■ Activity:
Return the entries below in their exact form, leaving the pictures out.

■ Data:
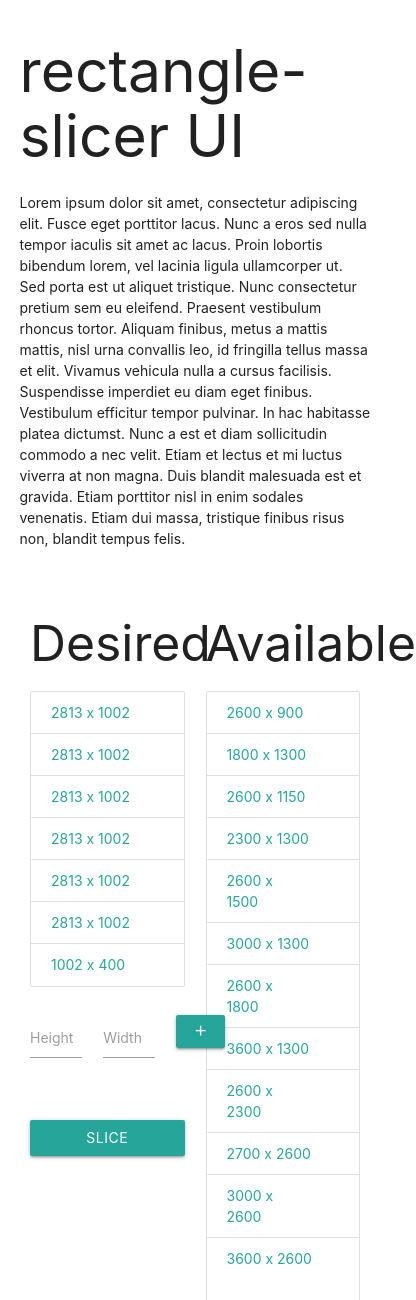
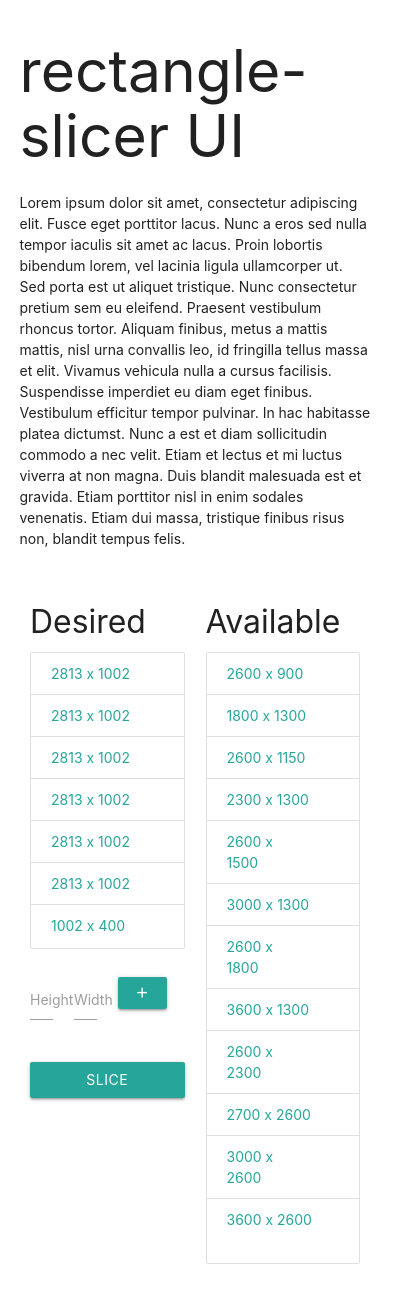
Before and after one commit to gabrielsond/rectangle-slicer, a plain HTML site: page index.html in a window 390 px wide. Shown: the top 1300 px of the page, 416 px wide, since content can reach past the window. Drawn offline with nearby package versions, Linux system fonts and the light colour scheme.

Commit message:
Improve UI
Improve UI at small screen sizes and update screenshot

```diff
--- a/index.html
+++ b/index.html
@@ -34,26 +34,22 @@
         </div>
         <div class="row">
             <div class="col s6">
-                <h2>Desired</h2>
+                <h4>Desired</h4>
                 <ul class="collection" id="desired-dimension-list"></ul>
                 <div class="row">
-                    <form class="col s12">
-                        <div class="row">
-                            <div class="input-field col s5">
+                    <div class="input-field col s3">
                         <input id="height" type="number" class="validate">
                         <label for="height">Height</label>
                     </div>
-                            <div class="input-field col s5">
+                    <div class="input-field col s3">
                         <input id="width" type="number" class="validate">
                         <label for="width">Width</label>
                     </div>
-                            <div class="input-field col s2">
+                    <div class="input-field col s1">
                         <a class="waves-effect waves-light btn-small" id="add-dimension-btn">
                             <i class="material-icons">add</i>
                         </a>
                     </div>
-                        </div>
-                    </form>
                 </div>
                 <div class="row">
                     <div class="col s12">
@@ -63,7 +59,7 @@
                 </div>
             </div>
             <div class="col s6">
-                <h2>Available</h2>
+                <h4>Available</h4>
                 <div class="collection" id="available-dimension-list"></div>
             </div>
         </div>
```
Also changed, not shown: screenshot.webp. Lines whose indentation alone changed are shown as unchanged.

■ Solution for this problem:
Before and after one commit to gabrielsond/rectangle-slicer, a plain HTML site: page index.html in a window 390 px wide. Shown: the top 1300 px of the page, 416 px wide, since content can reach past the window. Drawn offline with nearby package versions, Linux system fonts and the light colour scheme.

Commit message:
Improve UI
Improve UI at small screen sizes and update screenshot

```diff
--- a/index.html
+++ b/index.html
@@ -34,26 +34,22 @@
         </div>
         <div class="row">
             <div class="col s6">
-                <h2>Desired</h2>
+                <h4>Desired</h4>
                 <ul class="collection" id="desired-dimension-list"></ul>
                 <div class="row">
-                    <form class="col s12">
-                        <div class="row">
-                            <div class="input-field col s5">
+                    <div class="input-field col s3">
                         <input id="height" type="number" class="validate">
                         <label for="height">Height</label>
                     </div>
-                            <div class="input-field col s5">
+                    <div class="input-field col s3">
                         <input id="width" type="number" class="validate">
                         <label for="width">Width</label>
                     </div>
-                            <div class="input-field col s2">
+                    <div class="input-field col s1">
                         <a class="waves-effect waves-light btn-small" id="add-dimension-btn">
                             <i class="material-icons">add</i>
                         </a>
                     </div>
-                        </div>
-                    </form>
                 </div>
                 <div class="row">
                     <div class="col s12">
@@ -63,7 +59,7 @@
                 </div>
             </div>
             <div class="col s6">
-                <h2>Available</h2>
+                <h4>Available</h4>
                 <div class="collection" id="available-dimension-list"></div>
             </div>
         </div>
```
Also changed, not shown: screenshot.webp. Lines whose indentation alone changed are shown as unchanged.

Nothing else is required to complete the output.